Dimayor, the governing body that runs professional soccer in Colombia, has been holding discussions with the Ministry of Sport about restarting the men’s league. But no plans have been announced to get the women’s league operating again this year.
“Obviously women’s football has been left in the queue,” said Carolina Rozo, the women’s soccer coordinator at the Colombian players’ union.
The plight of Colombia’s female professional players comes as the country is bidding to host the 2023 Women’s World Cup. The Colombian soccer federation is hoping that FIFA will select the country to host the biggest event in the women’s game at the same time that many female players in the country are relying on food donations to survive. FIFA’s decision is scheduled for June 25.

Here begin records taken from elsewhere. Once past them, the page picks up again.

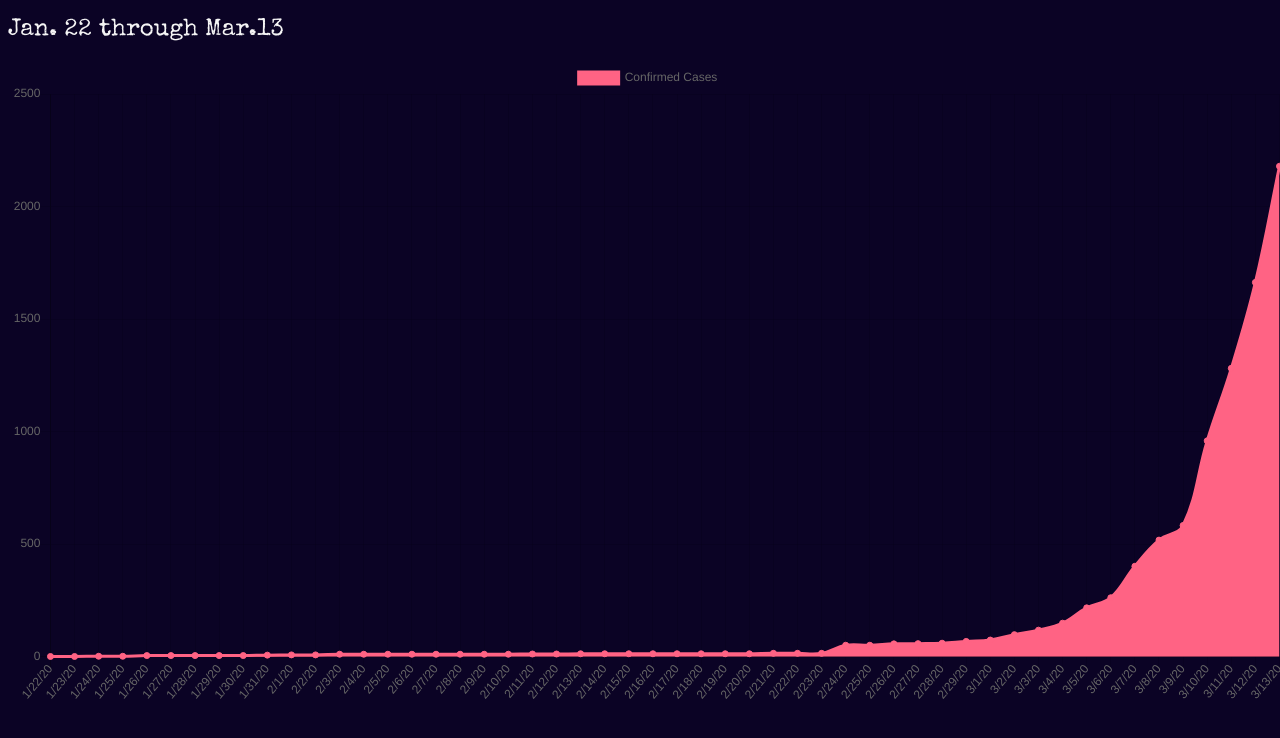
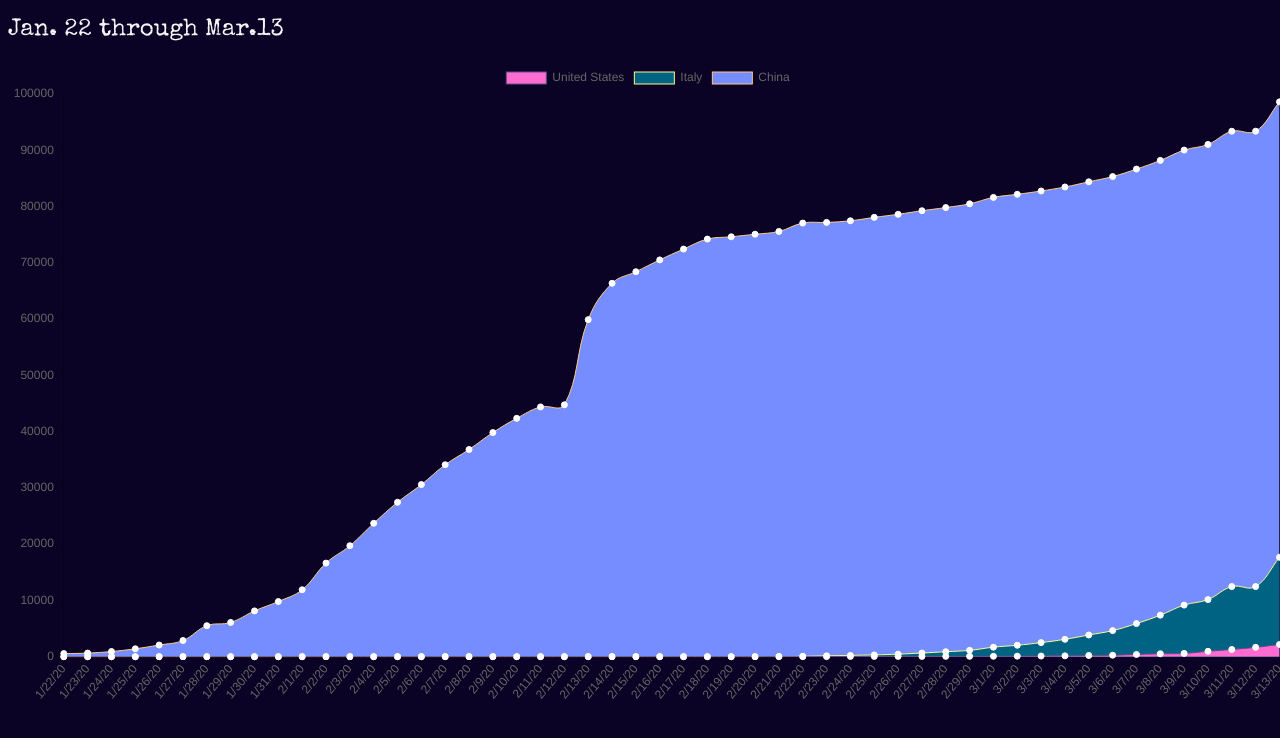
Before and after one commit to Bashley-Smashley/bashley-smashley.github.io, a website: page covid19.html in a window 1280 px wide. Shown: the part 44-782 px from the top of the page. Drawn offline with nearby package versions, Linux system fonts and the light colour scheme.

Commit message:
Added Italy and China and changed line colors

```diff
--- a/covid19.html
+++ b/covid19.html
@@ -38,11 +38,36 @@
         data: {
             labels: ['1/22/20','1/23/20','1/24/20','1/25/20','1/26/20','1/27/20','1/28/20','1/29/20','1/30/20','1/31/20','2/1/20','2/2/20','2/3/20','2/4/20','2/5/20','2/6/20','2/7/20','2/8/20','2/9/20','2/10/20','2/11/20','2/12/20','2/13/20','2/14/20','2/15/20','2/16/20','2/17/20','2/18/20','2/19/20','2/20/20','2/21/20','2/22/20','2/23/20','2/24/20','2/25/20','2/26/20','2/27/20','2/28/20','2/29/20','3/1/20','3/2/20','3/3/20','3/4/20','3/5/20','3/6/20','3/7/20','3/8/20','3/9/20','3/10/20','3/11/20','3/12/20','3/13/20'],
             datasets: [{
-                label: 'Confirmed Cases',
-                backgroundColor: 'rgb(255, 99, 132)',
-                borderColor: 'rgb(255,99,132)',
+                label: 'United States',
+                backgroundColor: 'rgb(255, 108, 209)',
+                borderColor: 'rgb(100,76,132)',
+                borderWidth: 1,
+                pointBorderWidth: 1,
+                pointBorderColor: 'rgb(255,255,255)',
+                pointBackgroundColor:'rgb(255,255,255)',
                 data: [1,1,2,2,5,5,5,5,5,7,8,8,11,11,11,11,11,11,11,11,12,12,13,13,13,13,13,13,13,13,15,15,15,51,51,57,58,60,68,74,98,118,149,217,262,402,518,583,959,1281,1663,2179]
-            }]
+            },
+            {
+                label: 'Italy',
+                backgroundColor: 'rgb(0, 99, 132)',
+                borderColor: 'rgb(255,250,132)',
+                borderWidth: 1,
+                pointBorderWidth: 1,
+                pointBorderColor: 'rgb(255,255,255)',
+                pointBackgroundColor:'rgb(255,255,255)',
+                data: [0,0,0,0,0,0,0,0,0,2,2,2,2,2,2,2,3,3,3,3,3,3,3,3,3,3,3,3,3,3,20,62,155,229,322,453,655,888,1128,1694,2036,2502,3089,3858,4636,5883,7375,9172,10149,12462,12462,17660]
+            },
+            {
+                label: 'China',
+                backgroundColor: 'rgb(117,141,255)',
+                borderColor: 'rgb(255,200,132)',
+                borderWidth: 1,
+                pointBorderWidth: 1,
+                pointBorderColor: 'rgb(255,255,255)',
+                pointBackgroundColor:'rgb(255,255,255)',
+                data: [548,643,920,1406,2075,2877,5509,6087,8141,9804,11893,16632,19718,23709,27442,30589,34113,36817,39832,42357,44389,44762,59898,66361,68416,70516,72437,74214,74622,75080,75570,77063,77177,77470,78076,78619,79255,79816,80484,81626,82172,82763,83475,84395,85326,86653,88198,90032,91036,93383,93394,98605]
+            }
+            ]
         },
 
         // Configuration options go here
```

“It doesn’t make any sense,” Rozo said. “We should be thinking about improving the situation of the players instead.”
As lockdowns across the region have stretched into months, most of Latin America’s players are looking at a future in which their livelihoods will remain uncertain.
Tentative plans are being discussed to find a way for much of the continent’s top men’s divisions to return to play, though without fans. But that won’t help the game’s most vulnerable players get back to their day jobs: playing soccer.
While in Panama a fundraising telethon is being planned, Colombia’s players’ union is only expecting to be able to provide a further 30 food packages for its players. With about 450 female players facing an extended period without an income, many are worried about the future.
“Think of all the problems women’s football has,” Perata said. “It has us wondering what’s going to happen?”
In the meantime, the players continue to train as best they can at home and hope soccer and their incomes will return.
Amarelis De Mera, who plays for Tauro in Panama, said some players are growing desperate.
“Whenever I mention that we might receive some food packages, I start receiving messages asking ‘When?’ and ‘Please tell us what day,’” the 35-year-old De Mera said. “We really need the help.”